A few minutes away at popular Buddhist temple Chua Duc Vien, the typically elbow-to-elbow crowd was replaced with a socially distant, smaller one.
“It’s sad honestly, it’s really sad,” said Christine Ngo. “Usually it’s packed, you can barely walk, there’s firecrackers everywhere, it’s so much fun and, like this year, it’s dead.
Ngo said her family’s tradition is to go to the temple and pray at midnight but this year the gates were closed.
“I was a little upset about that,” she said. “This is one of the biggest temples around and, if it’s this empty, I don’t think that it will be packed anywhere else.”
Catherine Nguyen and her family visited the Pao Hua Buddhist Temple in East San Jose.READ MORE: Longtime San Francisco Merchants Lament Recent Spike in Burglaries
“My favorite part is spending time with my family and playing games with them,” said 10-year-old Nguyen.
“I just stay home, spend time with my family, wash my hands and wear my mask,” said Allison Nguyen who along with her family has embraced a scaled-down celebration this year.
The temple had people checking temperatures and offering hand sanitizer before guests entered its arched gates.
“I think there’s still a lot of home and family vibes.
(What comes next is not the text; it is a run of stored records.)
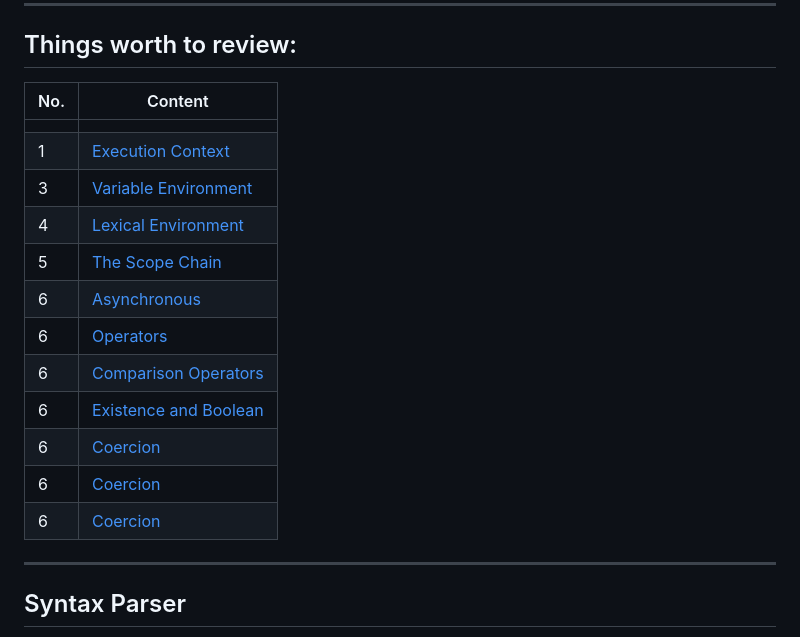
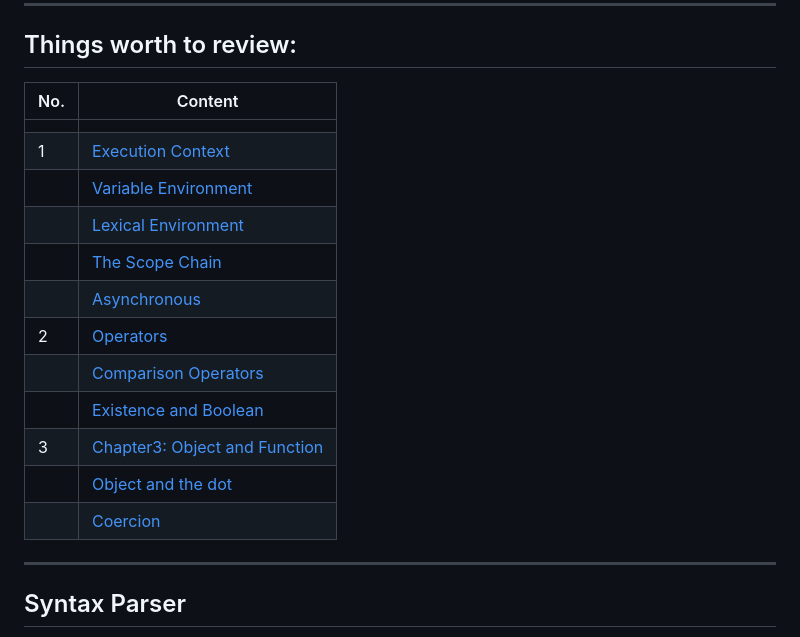
Before and after one commit to ngtn0502/javascript-note, a Markdown page: README.md, the part around the change printed below. GitHub-like rendering.

```diff
--- a/README.md
+++ b/README.md
@@ -12,20 +12,20 @@ i think i do not understand about JS as i think
 
 ## Things worth to review:
 
-| No. | Content                                         |
-| --- | ----------------------------------------------- |
-|     |                                                 |
-| 1   | [Execution Context](#execution-context)         |
-| 3   | [Variable Environment](#variable-environment)   |
-| 4   | [Lexical Environment](#lexical-environment)     |
-| 5   | [The Scope Chain](#the-scope-chain)             |
-| 6   | [Asynchronous](#asynchronous)                   |
-| 6   | [Operators](#operators)                         |
-| 6   | [Comparison Operators](#comparison-operators)   |
-| 6   | [Existence and Boolean](#existence-and-boolean) |
-| 6   | [Coercion](#coercion)                           |
-| 6   | [Coercion](#coercion)                           |
-| 6   | [Coercion](#coercion)                           |
+| No. | Content                                                        |
+| --- | -------------------------------------------------------------- |
+|     |                                                                |
+| 1   | [Execution Context](#execution-context)                        |
+|     | [Variable Environment](#variable-environment)                  |
+|     | [Lexical Environment](#lexical-environment)                    |
+|     | [The Scope Chain](#the-scope-chain)                            |
+|     | [Asynchronous](#asynchronous)                                  |
+| 2   | [Operators](#operators)                                        |
+|     | [Comparison Operators](#comparison-operators)                  |
+|     | [Existence and Boolean](#existence-and-boolean)                |
+| 3   | [Chapter3: Object and Function](#chapter3-object-and-function) |
+|     | [Object and the dot](#object-and-the-dot)                      |
+|     | [Coercion](#coercion)                                          |
 
 ---
 
```
Also changed, not shown: other parts of README.md (+58 -0 lines), image/14.PNG (added), image/15.PNG (added), image/16.PNG (added).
Just everyone is a little more cautious with each other,” said Devin Hong who celebrated at Grand Century Mall.
Hong said people were eager to say goodbye to the Year of the Rat which was dominated by the pandemic and to welcome the Year of the Ox which typically is associated with good health.
“A new year brings new opportunities, new blessings and new luck,” said Hong.
Ngo said that everyone she knows is praying for good health.MORE NEWS: Fed Judge in SF Approves $650 Million Facebook Privacy Lawsuit Settlement
“Everyone seems to be very fed up with the pandemic and we just want our freedom back,” she said.